* The task
Your answer should consist of the lines holding "have", copied from the material below.

* Data records
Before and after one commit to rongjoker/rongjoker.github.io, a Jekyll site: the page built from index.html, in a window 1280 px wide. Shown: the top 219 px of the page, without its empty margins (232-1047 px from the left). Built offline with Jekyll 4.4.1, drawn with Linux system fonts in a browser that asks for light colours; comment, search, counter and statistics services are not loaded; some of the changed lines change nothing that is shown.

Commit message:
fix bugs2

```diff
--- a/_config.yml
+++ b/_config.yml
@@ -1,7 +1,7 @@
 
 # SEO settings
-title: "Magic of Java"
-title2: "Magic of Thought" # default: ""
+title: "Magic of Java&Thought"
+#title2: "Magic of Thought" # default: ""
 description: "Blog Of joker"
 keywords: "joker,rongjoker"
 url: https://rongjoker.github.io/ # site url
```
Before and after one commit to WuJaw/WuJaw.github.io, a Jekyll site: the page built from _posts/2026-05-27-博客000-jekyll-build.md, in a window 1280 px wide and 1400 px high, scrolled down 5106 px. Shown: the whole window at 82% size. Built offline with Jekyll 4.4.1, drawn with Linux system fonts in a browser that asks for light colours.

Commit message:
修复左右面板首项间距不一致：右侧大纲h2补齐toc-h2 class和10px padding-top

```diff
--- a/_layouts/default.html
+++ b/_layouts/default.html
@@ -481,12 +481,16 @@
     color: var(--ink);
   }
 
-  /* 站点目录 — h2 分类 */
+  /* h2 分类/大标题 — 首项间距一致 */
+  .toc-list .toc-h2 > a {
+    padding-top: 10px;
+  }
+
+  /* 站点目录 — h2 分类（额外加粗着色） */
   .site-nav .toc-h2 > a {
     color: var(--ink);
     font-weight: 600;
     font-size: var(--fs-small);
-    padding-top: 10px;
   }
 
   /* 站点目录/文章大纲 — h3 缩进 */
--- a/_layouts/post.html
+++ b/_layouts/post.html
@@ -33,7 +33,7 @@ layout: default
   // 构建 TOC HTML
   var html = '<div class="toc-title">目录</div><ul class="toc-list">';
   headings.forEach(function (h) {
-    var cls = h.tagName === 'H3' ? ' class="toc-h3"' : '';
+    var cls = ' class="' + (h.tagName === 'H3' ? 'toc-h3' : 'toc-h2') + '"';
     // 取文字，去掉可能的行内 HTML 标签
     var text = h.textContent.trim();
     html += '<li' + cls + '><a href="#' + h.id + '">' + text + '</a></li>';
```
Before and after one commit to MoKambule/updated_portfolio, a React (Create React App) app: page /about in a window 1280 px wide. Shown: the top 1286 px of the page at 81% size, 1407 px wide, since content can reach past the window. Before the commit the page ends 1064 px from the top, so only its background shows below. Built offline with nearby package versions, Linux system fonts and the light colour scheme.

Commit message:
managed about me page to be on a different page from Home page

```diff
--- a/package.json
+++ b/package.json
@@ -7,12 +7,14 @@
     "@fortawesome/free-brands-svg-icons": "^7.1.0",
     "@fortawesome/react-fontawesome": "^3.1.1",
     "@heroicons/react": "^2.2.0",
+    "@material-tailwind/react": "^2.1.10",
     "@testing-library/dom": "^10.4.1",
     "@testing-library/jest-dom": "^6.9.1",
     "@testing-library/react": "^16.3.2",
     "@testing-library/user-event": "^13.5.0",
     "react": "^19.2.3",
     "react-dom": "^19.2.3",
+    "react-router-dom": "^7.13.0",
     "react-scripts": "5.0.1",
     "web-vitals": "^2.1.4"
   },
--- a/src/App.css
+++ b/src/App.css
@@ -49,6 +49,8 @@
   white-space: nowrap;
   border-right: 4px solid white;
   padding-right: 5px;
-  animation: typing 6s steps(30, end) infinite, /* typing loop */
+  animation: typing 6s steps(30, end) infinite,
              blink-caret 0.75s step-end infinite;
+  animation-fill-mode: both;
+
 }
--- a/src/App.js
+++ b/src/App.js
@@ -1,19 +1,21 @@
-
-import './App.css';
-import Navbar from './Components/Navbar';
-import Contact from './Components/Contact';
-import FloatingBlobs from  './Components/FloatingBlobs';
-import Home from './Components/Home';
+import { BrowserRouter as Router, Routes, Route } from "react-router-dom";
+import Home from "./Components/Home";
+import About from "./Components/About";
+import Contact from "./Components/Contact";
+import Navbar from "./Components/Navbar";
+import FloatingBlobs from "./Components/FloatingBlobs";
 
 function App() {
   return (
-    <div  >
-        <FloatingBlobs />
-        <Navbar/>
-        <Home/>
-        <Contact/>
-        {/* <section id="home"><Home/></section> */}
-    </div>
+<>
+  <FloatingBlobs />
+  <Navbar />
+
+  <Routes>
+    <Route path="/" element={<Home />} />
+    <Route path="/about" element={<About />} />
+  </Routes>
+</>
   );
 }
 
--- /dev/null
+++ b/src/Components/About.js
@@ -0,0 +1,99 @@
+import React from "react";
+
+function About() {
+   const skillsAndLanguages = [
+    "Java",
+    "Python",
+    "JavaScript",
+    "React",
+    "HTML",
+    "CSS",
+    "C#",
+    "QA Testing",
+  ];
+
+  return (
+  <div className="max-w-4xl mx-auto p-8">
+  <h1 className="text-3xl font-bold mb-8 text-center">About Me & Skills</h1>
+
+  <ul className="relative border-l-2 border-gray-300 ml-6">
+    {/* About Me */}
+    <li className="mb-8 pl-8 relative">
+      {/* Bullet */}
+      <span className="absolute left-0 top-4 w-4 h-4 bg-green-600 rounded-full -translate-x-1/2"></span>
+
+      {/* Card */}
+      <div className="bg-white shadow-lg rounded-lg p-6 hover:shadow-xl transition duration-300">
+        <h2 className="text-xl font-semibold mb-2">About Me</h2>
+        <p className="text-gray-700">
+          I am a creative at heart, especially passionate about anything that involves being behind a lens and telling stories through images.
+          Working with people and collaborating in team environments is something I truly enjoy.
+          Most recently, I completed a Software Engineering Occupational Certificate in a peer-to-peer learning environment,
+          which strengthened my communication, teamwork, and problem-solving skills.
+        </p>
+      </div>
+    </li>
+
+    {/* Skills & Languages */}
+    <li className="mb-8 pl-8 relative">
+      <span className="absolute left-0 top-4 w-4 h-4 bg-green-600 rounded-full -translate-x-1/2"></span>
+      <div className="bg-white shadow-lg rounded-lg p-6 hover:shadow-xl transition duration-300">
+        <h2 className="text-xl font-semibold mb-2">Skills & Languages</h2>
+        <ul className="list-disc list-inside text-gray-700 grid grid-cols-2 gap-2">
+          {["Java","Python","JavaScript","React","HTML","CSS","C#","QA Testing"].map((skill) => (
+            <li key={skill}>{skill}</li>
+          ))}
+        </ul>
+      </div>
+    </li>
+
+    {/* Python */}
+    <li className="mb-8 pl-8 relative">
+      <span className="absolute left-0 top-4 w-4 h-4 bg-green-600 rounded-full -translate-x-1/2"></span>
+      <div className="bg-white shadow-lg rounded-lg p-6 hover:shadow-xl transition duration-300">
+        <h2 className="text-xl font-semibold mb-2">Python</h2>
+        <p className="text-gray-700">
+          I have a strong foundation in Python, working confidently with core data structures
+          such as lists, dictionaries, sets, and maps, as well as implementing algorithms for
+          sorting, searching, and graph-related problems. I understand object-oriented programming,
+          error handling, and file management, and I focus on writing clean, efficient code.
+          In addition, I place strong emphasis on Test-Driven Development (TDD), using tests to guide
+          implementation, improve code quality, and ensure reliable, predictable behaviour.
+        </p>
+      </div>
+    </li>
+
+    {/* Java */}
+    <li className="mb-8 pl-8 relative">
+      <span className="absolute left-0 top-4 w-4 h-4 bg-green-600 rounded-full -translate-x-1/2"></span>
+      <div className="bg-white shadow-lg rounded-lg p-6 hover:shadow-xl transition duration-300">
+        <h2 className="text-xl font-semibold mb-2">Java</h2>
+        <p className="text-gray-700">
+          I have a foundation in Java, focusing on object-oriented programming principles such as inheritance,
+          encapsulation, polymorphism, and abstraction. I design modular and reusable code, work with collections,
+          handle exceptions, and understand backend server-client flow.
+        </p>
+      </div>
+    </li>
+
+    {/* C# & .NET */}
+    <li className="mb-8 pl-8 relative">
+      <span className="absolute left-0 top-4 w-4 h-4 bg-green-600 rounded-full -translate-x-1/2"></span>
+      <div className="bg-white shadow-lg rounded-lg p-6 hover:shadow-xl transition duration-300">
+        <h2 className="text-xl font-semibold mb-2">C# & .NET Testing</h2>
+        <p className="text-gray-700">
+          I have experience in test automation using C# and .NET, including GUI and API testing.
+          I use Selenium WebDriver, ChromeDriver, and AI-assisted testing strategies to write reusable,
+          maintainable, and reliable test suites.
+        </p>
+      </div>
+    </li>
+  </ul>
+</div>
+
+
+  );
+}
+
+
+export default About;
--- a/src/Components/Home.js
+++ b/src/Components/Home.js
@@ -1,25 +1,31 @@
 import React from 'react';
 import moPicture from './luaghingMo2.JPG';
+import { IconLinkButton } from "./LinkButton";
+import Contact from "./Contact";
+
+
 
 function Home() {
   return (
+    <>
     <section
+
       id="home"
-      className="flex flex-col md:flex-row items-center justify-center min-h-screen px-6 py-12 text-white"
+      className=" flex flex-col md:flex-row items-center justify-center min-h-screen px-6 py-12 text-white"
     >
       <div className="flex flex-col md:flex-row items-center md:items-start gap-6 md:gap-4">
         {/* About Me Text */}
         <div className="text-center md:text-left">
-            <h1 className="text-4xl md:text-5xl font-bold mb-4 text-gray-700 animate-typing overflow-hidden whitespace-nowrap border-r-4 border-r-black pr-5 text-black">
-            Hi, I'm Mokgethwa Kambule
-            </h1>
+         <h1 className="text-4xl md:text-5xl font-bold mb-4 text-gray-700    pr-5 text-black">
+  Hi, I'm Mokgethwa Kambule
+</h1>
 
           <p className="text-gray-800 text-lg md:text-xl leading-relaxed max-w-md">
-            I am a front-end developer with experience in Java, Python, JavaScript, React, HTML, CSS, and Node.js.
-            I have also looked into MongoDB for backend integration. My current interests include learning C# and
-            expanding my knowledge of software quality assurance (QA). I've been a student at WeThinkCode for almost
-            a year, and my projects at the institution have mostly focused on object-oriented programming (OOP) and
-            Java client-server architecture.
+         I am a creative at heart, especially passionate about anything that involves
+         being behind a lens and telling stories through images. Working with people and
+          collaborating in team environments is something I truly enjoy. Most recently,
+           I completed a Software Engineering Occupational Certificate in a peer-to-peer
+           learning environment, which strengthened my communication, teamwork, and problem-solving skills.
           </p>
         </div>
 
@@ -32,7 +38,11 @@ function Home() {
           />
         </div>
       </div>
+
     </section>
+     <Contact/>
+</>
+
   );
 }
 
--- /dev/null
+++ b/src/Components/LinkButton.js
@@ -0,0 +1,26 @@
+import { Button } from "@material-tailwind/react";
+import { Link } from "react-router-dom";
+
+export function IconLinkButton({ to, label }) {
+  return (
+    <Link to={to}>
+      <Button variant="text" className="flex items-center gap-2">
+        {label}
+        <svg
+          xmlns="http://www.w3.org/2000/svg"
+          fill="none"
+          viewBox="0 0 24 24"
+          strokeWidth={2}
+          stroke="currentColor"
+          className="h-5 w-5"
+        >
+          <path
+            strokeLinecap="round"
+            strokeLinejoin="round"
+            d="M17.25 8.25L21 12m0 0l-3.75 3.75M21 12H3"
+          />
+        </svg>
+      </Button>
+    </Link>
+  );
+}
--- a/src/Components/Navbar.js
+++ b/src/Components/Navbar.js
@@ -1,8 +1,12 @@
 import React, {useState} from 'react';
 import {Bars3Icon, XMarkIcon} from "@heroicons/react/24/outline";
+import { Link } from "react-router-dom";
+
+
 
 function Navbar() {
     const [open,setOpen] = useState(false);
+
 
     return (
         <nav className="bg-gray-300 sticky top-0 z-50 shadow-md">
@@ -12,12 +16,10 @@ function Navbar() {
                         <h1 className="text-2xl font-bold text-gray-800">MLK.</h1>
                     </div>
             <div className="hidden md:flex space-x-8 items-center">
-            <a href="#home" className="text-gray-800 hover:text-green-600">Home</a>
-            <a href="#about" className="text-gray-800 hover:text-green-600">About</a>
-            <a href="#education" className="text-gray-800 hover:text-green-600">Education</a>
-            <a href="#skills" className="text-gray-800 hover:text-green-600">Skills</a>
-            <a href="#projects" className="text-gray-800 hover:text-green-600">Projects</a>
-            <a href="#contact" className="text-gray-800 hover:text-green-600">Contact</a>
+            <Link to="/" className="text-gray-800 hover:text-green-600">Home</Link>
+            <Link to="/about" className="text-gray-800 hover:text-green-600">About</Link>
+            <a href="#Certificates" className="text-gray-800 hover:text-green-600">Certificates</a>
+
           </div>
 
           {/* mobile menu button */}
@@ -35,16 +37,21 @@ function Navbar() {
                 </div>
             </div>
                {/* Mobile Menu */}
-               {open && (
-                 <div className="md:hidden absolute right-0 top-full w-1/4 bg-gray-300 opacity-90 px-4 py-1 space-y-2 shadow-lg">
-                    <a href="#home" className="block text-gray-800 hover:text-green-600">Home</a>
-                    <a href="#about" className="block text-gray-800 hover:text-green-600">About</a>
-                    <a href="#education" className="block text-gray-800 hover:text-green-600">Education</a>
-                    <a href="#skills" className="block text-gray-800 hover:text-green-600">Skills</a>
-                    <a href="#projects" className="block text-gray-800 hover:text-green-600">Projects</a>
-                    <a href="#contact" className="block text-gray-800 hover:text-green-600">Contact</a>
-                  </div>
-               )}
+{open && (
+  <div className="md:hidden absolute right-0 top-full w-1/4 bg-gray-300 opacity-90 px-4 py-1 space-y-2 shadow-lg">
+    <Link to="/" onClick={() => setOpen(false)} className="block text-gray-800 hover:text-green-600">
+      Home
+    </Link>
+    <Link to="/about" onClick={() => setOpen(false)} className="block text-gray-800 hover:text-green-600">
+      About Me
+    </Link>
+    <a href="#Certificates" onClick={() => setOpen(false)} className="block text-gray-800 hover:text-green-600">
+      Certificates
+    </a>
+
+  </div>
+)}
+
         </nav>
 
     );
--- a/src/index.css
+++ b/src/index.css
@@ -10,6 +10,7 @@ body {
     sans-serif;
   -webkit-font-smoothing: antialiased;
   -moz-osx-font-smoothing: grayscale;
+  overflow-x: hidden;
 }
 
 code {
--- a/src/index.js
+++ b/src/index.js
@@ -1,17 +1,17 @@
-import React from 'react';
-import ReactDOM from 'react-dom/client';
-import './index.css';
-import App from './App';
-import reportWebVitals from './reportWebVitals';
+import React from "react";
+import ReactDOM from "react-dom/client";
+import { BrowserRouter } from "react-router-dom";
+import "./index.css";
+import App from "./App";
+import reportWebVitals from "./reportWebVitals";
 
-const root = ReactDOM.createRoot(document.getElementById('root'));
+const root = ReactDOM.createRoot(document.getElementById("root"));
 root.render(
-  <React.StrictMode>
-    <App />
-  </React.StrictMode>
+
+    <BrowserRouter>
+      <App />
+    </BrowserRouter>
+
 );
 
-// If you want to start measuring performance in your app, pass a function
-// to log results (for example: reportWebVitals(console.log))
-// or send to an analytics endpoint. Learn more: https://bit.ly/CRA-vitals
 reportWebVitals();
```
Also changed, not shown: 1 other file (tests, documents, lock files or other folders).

* Solution
+          I have a strong foundation in Python, working confidently with core data structures
+          I have a foundation in Java, focusing on object-oriented programming principles such as inheritance,
+          I have experience in test automation using C# and .NET, including GUI and API testing.
-            I have also looked into MongoDB for backend integration. My current interests include learning C# and
-            a year, and my projects at the institution have mostly focused on object-oriented programming (OOP) and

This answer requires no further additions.